## REQUIREMENT
If a line of the records holds the word "files", copy it out.

## DATA TO USE

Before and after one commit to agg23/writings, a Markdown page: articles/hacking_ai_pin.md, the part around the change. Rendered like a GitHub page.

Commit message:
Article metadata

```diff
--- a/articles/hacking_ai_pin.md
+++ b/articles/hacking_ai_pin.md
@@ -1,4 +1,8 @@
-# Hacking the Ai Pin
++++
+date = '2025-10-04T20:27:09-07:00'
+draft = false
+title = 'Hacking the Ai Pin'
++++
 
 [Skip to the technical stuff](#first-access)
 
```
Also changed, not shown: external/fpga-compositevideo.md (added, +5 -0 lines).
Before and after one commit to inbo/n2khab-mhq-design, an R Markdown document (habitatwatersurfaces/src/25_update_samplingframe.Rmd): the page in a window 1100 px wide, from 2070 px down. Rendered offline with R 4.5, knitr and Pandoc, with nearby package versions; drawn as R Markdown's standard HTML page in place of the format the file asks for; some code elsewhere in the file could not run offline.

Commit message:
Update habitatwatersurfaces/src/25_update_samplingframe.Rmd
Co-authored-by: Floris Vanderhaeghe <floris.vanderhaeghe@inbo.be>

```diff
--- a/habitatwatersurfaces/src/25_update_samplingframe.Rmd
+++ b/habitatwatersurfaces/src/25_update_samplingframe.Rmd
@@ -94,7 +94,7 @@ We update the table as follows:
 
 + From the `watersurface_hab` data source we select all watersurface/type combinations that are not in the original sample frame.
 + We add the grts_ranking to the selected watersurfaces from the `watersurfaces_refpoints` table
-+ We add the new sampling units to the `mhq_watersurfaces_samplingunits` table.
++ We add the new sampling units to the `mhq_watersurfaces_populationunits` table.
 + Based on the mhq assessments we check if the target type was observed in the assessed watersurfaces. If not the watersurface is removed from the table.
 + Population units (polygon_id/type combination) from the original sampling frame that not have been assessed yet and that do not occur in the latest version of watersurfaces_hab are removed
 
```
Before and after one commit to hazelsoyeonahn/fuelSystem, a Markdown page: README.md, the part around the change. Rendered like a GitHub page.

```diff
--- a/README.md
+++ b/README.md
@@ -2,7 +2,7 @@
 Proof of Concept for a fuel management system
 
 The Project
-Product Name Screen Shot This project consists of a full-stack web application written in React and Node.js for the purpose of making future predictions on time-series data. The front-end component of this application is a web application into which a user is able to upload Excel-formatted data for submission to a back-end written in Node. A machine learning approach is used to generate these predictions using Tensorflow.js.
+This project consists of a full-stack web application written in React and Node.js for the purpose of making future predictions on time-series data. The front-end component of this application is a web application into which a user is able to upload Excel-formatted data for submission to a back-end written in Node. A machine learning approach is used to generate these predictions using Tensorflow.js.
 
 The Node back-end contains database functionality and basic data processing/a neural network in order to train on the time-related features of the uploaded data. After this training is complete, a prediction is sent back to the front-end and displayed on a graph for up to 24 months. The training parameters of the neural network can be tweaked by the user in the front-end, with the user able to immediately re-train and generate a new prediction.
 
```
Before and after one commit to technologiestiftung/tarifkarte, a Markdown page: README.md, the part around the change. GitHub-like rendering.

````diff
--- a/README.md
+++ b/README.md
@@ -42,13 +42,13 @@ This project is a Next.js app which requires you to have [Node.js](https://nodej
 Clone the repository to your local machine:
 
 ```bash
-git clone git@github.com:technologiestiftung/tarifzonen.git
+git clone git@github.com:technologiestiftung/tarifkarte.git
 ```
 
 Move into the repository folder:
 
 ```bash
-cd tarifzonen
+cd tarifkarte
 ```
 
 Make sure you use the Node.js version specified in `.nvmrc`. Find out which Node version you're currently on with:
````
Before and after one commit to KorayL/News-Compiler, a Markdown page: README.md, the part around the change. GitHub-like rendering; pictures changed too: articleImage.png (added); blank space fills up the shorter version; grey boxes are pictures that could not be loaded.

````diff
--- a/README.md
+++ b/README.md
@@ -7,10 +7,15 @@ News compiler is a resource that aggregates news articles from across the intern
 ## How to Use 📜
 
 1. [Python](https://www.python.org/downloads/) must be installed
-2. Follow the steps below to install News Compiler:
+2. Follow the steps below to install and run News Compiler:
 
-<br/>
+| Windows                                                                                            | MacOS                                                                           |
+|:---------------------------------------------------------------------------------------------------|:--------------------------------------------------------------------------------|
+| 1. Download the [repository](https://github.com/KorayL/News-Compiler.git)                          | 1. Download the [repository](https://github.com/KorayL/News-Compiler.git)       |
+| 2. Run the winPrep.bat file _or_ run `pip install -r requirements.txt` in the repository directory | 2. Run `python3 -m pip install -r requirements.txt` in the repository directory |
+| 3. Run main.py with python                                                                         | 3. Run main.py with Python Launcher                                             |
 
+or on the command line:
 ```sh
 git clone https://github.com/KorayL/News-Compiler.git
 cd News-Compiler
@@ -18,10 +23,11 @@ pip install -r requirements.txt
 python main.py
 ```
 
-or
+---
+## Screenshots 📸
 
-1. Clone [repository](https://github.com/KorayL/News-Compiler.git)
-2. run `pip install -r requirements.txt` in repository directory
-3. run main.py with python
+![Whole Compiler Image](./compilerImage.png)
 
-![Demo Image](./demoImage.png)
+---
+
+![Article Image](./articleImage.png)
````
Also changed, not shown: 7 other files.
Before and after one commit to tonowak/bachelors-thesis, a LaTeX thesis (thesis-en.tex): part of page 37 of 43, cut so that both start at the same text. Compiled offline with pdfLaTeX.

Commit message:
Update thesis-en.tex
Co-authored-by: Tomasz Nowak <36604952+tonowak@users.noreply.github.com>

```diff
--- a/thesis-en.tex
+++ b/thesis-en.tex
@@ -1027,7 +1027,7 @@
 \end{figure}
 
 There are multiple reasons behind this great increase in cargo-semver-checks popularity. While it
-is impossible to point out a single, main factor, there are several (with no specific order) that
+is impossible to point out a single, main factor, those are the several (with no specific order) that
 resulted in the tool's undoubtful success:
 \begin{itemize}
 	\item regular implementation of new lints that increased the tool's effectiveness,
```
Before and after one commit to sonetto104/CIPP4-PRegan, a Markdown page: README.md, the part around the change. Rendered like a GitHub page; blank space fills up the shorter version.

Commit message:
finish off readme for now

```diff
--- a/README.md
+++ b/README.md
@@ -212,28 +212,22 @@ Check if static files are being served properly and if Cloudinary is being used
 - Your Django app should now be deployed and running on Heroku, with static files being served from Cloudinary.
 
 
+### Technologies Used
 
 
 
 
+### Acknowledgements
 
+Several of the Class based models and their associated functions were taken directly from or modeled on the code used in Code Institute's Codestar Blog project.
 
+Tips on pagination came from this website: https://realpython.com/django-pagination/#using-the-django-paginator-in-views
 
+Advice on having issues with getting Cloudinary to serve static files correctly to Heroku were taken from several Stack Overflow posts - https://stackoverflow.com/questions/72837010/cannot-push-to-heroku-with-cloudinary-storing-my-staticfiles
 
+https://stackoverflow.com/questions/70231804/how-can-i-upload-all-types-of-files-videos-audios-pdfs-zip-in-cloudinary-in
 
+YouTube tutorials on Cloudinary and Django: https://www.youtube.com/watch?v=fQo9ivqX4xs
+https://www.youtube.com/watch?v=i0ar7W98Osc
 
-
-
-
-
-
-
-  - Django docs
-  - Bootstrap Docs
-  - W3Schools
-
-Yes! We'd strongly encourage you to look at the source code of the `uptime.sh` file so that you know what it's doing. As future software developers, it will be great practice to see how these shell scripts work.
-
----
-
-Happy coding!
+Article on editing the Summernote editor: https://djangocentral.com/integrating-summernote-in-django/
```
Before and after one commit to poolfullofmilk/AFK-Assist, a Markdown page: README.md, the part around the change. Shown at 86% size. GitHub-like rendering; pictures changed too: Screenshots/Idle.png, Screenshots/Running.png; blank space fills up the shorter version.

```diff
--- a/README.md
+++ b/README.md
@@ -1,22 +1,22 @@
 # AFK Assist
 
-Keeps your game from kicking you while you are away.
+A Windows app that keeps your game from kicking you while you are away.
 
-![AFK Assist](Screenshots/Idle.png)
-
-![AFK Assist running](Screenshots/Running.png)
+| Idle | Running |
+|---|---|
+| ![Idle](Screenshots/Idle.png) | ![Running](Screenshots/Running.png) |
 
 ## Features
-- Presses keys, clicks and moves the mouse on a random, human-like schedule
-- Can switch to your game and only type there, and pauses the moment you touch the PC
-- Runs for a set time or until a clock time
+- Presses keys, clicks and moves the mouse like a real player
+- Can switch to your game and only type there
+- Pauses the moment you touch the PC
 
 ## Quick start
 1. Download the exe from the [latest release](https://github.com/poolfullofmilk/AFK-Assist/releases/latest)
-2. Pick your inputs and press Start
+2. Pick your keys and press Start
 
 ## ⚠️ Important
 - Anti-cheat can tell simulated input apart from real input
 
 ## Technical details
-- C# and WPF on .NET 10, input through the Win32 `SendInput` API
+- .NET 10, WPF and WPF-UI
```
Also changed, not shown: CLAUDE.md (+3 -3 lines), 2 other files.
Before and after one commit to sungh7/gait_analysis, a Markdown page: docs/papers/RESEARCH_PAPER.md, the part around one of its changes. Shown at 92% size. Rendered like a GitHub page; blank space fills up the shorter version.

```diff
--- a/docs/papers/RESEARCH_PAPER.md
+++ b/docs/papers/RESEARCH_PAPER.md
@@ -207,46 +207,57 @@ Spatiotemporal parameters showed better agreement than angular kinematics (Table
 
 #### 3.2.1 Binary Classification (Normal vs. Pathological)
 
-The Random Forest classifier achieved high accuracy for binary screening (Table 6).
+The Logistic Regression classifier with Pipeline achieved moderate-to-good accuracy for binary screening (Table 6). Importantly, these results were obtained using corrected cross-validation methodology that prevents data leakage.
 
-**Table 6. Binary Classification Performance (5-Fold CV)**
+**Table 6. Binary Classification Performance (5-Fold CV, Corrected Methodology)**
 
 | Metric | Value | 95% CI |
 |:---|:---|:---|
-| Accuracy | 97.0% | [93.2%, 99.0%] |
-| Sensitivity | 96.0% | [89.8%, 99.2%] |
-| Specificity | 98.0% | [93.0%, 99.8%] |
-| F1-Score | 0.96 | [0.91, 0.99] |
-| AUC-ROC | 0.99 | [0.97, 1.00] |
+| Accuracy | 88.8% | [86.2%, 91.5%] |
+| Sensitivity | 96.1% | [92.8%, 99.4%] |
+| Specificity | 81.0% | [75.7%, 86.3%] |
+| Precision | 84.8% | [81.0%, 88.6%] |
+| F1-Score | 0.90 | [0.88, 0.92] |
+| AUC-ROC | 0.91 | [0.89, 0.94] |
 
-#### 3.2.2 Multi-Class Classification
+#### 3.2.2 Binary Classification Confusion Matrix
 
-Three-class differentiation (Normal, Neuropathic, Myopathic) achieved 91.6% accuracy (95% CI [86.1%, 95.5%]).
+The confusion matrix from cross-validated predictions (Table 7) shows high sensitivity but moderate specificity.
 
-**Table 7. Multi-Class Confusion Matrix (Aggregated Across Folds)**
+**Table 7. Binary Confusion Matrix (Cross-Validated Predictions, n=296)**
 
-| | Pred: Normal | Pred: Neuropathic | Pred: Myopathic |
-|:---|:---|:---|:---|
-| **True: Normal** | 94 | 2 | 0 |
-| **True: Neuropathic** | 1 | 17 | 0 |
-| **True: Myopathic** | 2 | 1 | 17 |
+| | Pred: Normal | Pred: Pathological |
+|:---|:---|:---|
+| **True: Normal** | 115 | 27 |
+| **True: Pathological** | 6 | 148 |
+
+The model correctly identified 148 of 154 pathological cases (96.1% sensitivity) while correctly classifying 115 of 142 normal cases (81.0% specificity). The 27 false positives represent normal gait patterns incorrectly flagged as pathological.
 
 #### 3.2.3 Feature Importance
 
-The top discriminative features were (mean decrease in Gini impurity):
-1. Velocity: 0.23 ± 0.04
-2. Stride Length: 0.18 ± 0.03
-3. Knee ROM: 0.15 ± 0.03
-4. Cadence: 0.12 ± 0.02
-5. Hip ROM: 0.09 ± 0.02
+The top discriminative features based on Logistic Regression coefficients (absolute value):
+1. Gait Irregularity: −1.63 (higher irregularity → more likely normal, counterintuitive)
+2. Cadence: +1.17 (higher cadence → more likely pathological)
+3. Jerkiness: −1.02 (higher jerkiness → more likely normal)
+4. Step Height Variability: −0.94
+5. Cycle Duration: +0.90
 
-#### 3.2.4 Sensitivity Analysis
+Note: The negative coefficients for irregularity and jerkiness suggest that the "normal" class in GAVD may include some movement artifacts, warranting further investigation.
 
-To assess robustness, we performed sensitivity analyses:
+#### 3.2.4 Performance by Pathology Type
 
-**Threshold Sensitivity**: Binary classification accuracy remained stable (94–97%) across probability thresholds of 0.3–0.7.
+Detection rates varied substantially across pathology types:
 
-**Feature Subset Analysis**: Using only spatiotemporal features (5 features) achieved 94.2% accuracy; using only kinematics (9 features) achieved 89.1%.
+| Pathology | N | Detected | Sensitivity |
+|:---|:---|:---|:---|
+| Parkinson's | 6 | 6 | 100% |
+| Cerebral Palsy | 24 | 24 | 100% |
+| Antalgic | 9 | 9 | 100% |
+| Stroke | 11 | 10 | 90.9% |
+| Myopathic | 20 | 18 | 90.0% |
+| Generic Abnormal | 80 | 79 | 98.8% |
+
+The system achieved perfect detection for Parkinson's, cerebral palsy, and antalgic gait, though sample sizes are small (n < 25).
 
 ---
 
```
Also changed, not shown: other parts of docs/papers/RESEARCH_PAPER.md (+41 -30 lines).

## SOLUTION TO THE EXERCISE
Also changed, not shown: 7 other files.
@@ -212,28 +212,22 @@ Check if static files are being served properly and if Cloudinary is being used
 - Your Django app should now be deployed and running on Heroku, with static files being served from Cloudinary.
+Advice on having issues with getting Cloudinary to serve static files correctly to Heroku were taken from several Stack Overflow posts - https://stackoverflow.com/questions/72837010/cannot-push-to-heroku-with-cloudinary-storing-my-staticfiles
+https://stackoverflow.com/questions/70231804/how-can-i-upload-all-types-of-files-videos-audios-pdfs-zip-in-cloudinary-in
Also changed, not shown: CLAUDE.md (+3 -3 lines), 2 other files.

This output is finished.